1. Review your expenses and set a budget
The first step to saving money is to list all your monthly expenses, such as mortgage loan repayments, groceries, transport and fuel. This gives you a clear picture of your spending habits and will help you identify where you can spend less on unnecessary purchases.
Pay particular attention to memberships, subscriptions and streaming services, as there may be a few you no longer use. This can add up to a surprisingly large sum, with research finding the average monthly spend on unused subscriptions is $40.66 – or almost $500 per year.
2. Go incognito when searching the web
One of the best ways to cut unnecessary spending is to put temptation out of reach. Using incognito mode when browsing prevents your search history and surfing habits from being stored.
How does this save you money? Well, Google won’t know what you’ve been looking at – so you won’t receive any tempting, targeted adverts. And because no one else can see what you’ve viewed on the internet, the price of high-value items such as flight tickets won’t increase the more you search for them.
3. Beat the loyalty tax and shop around for better deals
From your broadband to your home loan, energy bills and insurance premiums, shopping around for a better deal is one of the best ways of saving money. That’s because illogical as it may seem, existing customers often pay more than new customers, thanks to something known as the ‘loyalty tax’.
The difference isn’t pocket change either. Take home finance as an example.
The ACCC, the competition watchdog, found in its home loan price inquiry that “many Australians with older home loans paid significantly higher interest rates than borrowers with newer home loans”. Over the life of the loan, this difference added up to tens of thousands of dollars.
4. Get ahead of rate rises by refinancing onto a lower rate
Sadly, it’s all but guaranteed that the Reserve Bank of Australia will continue to lift the country’s official interest rate as it tries to curb soaring inflation. Many lenders will pass on these rate hikes in full to their variable-rate home loan customers. This, in turn, will cause your home mortgage repayments to rise.
You can offset some of these future increases by refinancing onto a lower rate (if your circumstances allow) – as this will let you start from the lowest base possible. A good mortgage broker can help you crunch the numbers and find the best deal for your individual circumstances.
Want to get ahead of rate rises?
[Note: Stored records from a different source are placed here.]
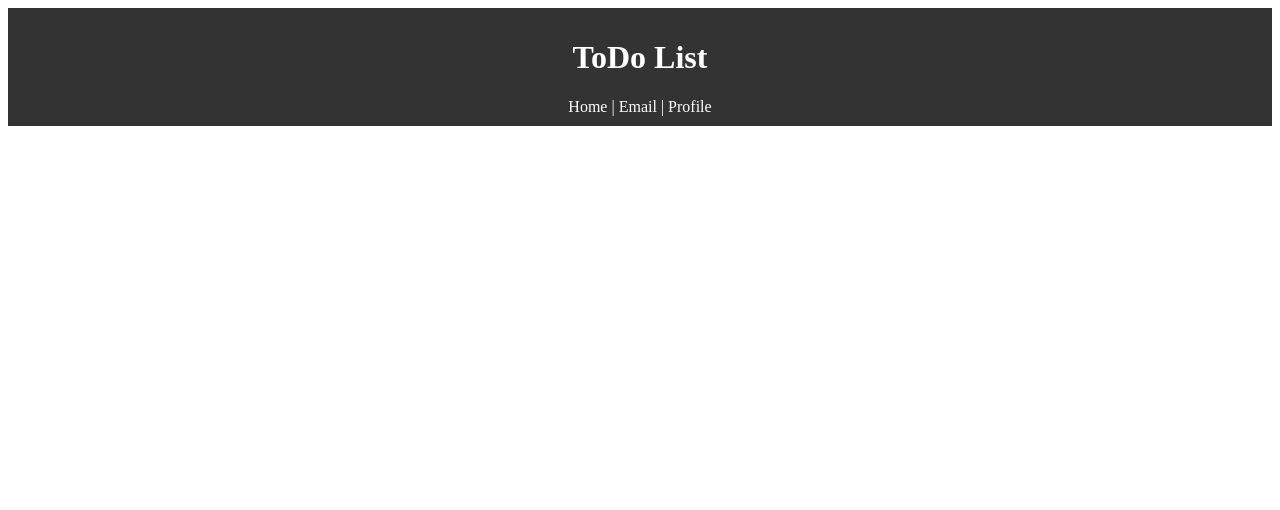
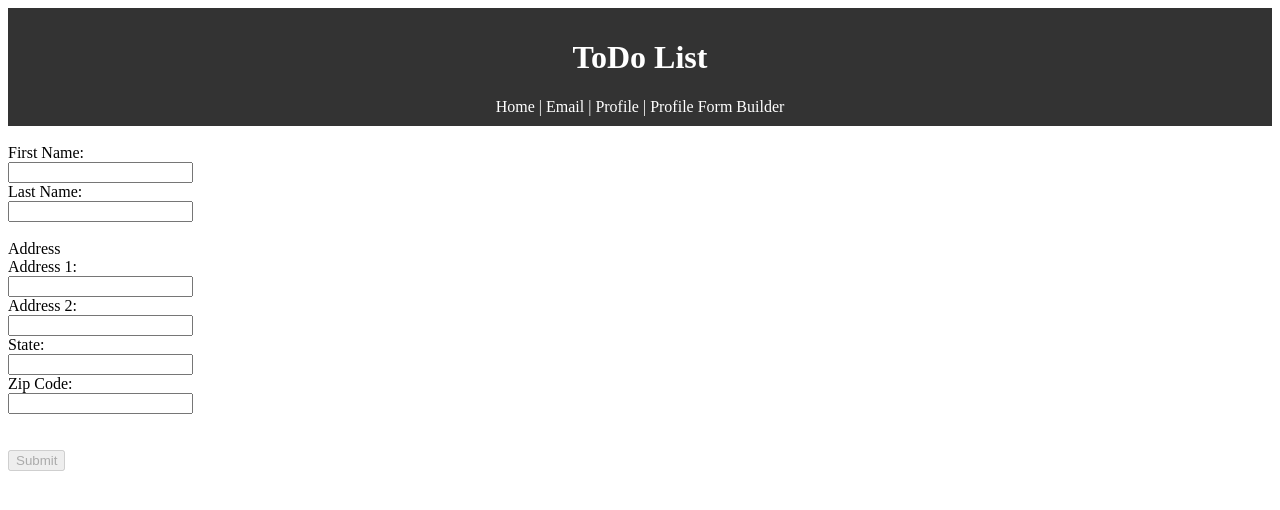
Before and after one commit to ptandon1985/angular-reactive-forms, an Angular app: page /profile1 in a window 1280 px wide. Before the commit this address led to /. Shown: the top 510 px of the page. Built offline with nearby package versions, Linux system fonts and the light colour scheme.

Commit message:
Nested Form Builder Update

```diff
--- a/src/app/app-routing.module.ts
+++ b/src/app/app-routing.module.ts
@@ -2,10 +2,12 @@ import { NgModule } from '@angular/core';
 import { Routes, RouterModule } from '@angular/router';
 import { EmailComponent } from './components/email/email.component';
 import { ProfileFormComponent } from './components/profile-form/profile-form.component';
+import { FormBuilderComponent } from './components/form-builder/form-builder.component';
 
 const routes: Routes = [
   { path: 'email', component: EmailComponent},
-  { path: 'profile', component: ProfileFormComponent}
+  { path: 'profile', component: ProfileFormComponent},
+  { path: 'profile1', component: FormBuilderComponent}
 ];
 
 @NgModule({
--- a/src/app/app.module.ts
+++ b/src/app/app.module.ts
@@ -7,6 +7,7 @@ import { ReactiveFormsModule } from '@angular/forms';
 import { EmailComponent } from './components/email/email.component';
 import { HeaderComponent } from './components/layout/header/header.component';
 import { ProfileFormComponent } from './components/profile-form/profile-form.component';
+import { FormBuilderComponent } from './components/form-builder/form-builder.component';
 
 
 @NgModule({
@@ -14,7 +15,8 @@ import { ProfileFormComponent } from './components/profile-form/profile-form.com
     AppComponent,
     EmailComponent,
     HeaderComponent,
-    ProfileFormComponent
+    ProfileFormComponent,
+    FormBuilderComponent
   ],
   imports: [
     BrowserModule,
--- /dev/null
+++ b/src/app/components/form-builder/form-builder.component.html
@@ -0,0 +1,39 @@
+<form [formGroup]="userProfileForm" (ngSubmit)="onSubmit()">
+        <br/>
+        <label>
+            First Name:<br/>
+            <input type="text" formControlName="firstName">
+        </label>
+        <br/>
+        <label>
+            Last Name:<br/>
+            <input type="text" formControlName="lastName">
+        </label>
+        <br/>
+        <div formGroupName="address">
+            <br/>
+            Address<br/>
+            <label>
+                Address 1:<br/>
+                <input type="text" formControlName="address1">
+            </label>
+            <br/>
+            <label>
+                Address 2:<br/>
+                <input type="text" formControlName="address2">
+            </label>
+            <br/>
+            <label>
+                State:<br/>
+                <input type="text" formControlName="state">
+            </label>
+            <br/>
+            <label>
+                Zip Code:<br/>
+                <input type="text" formControlName="zip">
+            </label>
+            <br/>
+        </div><br/>
+        <br/>
+        <button type="submit" [disabled]="!userProfileForm.valid"> Submit</button>
+</form>
--- /dev/null
+++ b/src/app/components/form-builder/form-builder.component.ts
@@ -0,0 +1,37 @@
+import { Component, OnInit } from '@angular/core';
+import { FormBuilder } from '@angular/forms';
+import { Validators } from '@angular/forms';
+
+@Component({
+  selector: 'app-form-builder',
+  templateUrl: './form-builder.component.html',
+  styleUrls: ['./form-builder.component.css']
+})
+export class FormBuilderComponent implements OnInit {
+
+  constructor(private fb: FormBuilder) { }
+
+  userProfileForm = this.fb.group({
+    firstName: ['', Validators.required],
+    lastName: [''],
+
+    address: this.fb.group({
+      address1: [''],
+      address2: [''],
+      state: [''],
+      zip: ['']
+    })
+  });
+
+  onSubmit () {
+    console.warn(this.userProfileForm.value);
+    console.warn('First Name: '+this.userProfileForm.controls['firstName'].value);
+    console.warn('Last Name: '+this.userProfileForm.get('lastName').value);
+    console.warn('Address 1: '+this.userProfileForm.get(['address','address1']).value);
+    console.warn('Address 2: '+this.userProfileForm.get('address').get('address2').value);
+  }
+
+  ngOnInit() {
+  }
+
+}
--- a/src/app/components/layout/header/header.component.html
+++ b/src/app/components/layout/header/header.component.html
@@ -1,6 +1,6 @@
 <header class="header">
     <h1>ToDo List</h1>
     <nav>
-        <a routerLink="/">Home</a> | <a routerLink="/email">Email </a> | <a routerLink="/profile">Profile </a>
+        <a routerLink="/">Home</a> | <a routerLink="/email">Email </a> | <a routerLink="/profile">Profile </a> | <a routerLink="/profile1">Profile Form Builder</a>
     </nav>
 </header>
```
Also changed, not shown: src/app/components/form-builder/form-builder.component.css (added), 1 other file (tests, documents, lock files or other folders).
NMC Finance is an experienced home loan mortgage broker and can help you refinance. Contact Nathan Coad on 0498 766 639 or firstname.lastname@example.org to find out more.